## DATA PROVIDED:
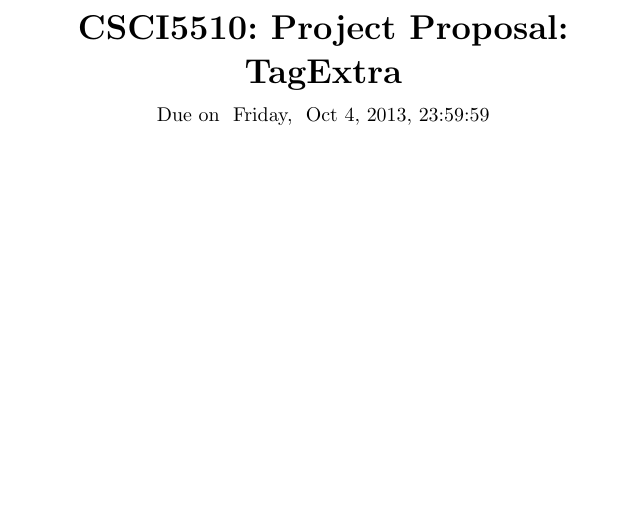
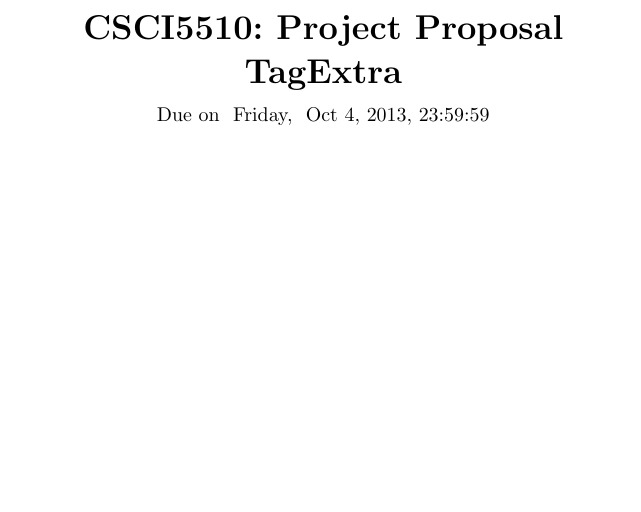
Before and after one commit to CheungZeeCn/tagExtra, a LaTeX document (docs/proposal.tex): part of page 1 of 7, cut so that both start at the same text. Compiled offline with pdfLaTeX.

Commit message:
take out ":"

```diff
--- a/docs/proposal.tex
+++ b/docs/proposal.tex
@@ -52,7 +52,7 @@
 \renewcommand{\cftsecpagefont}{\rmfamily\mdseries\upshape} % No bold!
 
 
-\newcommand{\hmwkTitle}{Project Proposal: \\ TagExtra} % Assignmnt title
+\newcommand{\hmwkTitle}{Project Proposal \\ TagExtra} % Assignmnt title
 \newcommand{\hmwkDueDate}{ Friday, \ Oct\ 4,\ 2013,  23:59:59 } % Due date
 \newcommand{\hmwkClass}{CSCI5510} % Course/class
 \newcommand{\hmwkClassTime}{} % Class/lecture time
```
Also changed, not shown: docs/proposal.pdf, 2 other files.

## REQUIREMENT:
Pictures are not part of the copy. Return every record exactly.

## SOLUTION TO THE PROBLEM:
Before and after one commit to CheungZeeCn/tagExtra, a LaTeX document (docs/proposal.tex): part of page 1 of 7, cut so that both start at the same text. Compiled offline with pdfLaTeX.

Commit message:
take out ":"

```diff
--- a/docs/proposal.tex
+++ b/docs/proposal.tex
@@ -52,7 +52,7 @@
 \renewcommand{\cftsecpagefont}{\rmfamily\mdseries\upshape} % No bold!
 
 
-\newcommand{\hmwkTitle}{Project Proposal: \\ TagExtra} % Assignmnt title
+\newcommand{\hmwkTitle}{Project Proposal \\ TagExtra} % Assignmnt title
 \newcommand{\hmwkDueDate}{ Friday, \ Oct\ 4,\ 2013,  23:59:59 } % Due date
 \newcommand{\hmwkClass}{CSCI5510} % Course/class
 \newcommand{\hmwkClassTime}{} % Class/lecture time
```
Also changed, not shown: docs/proposal.pdf, 2 other files.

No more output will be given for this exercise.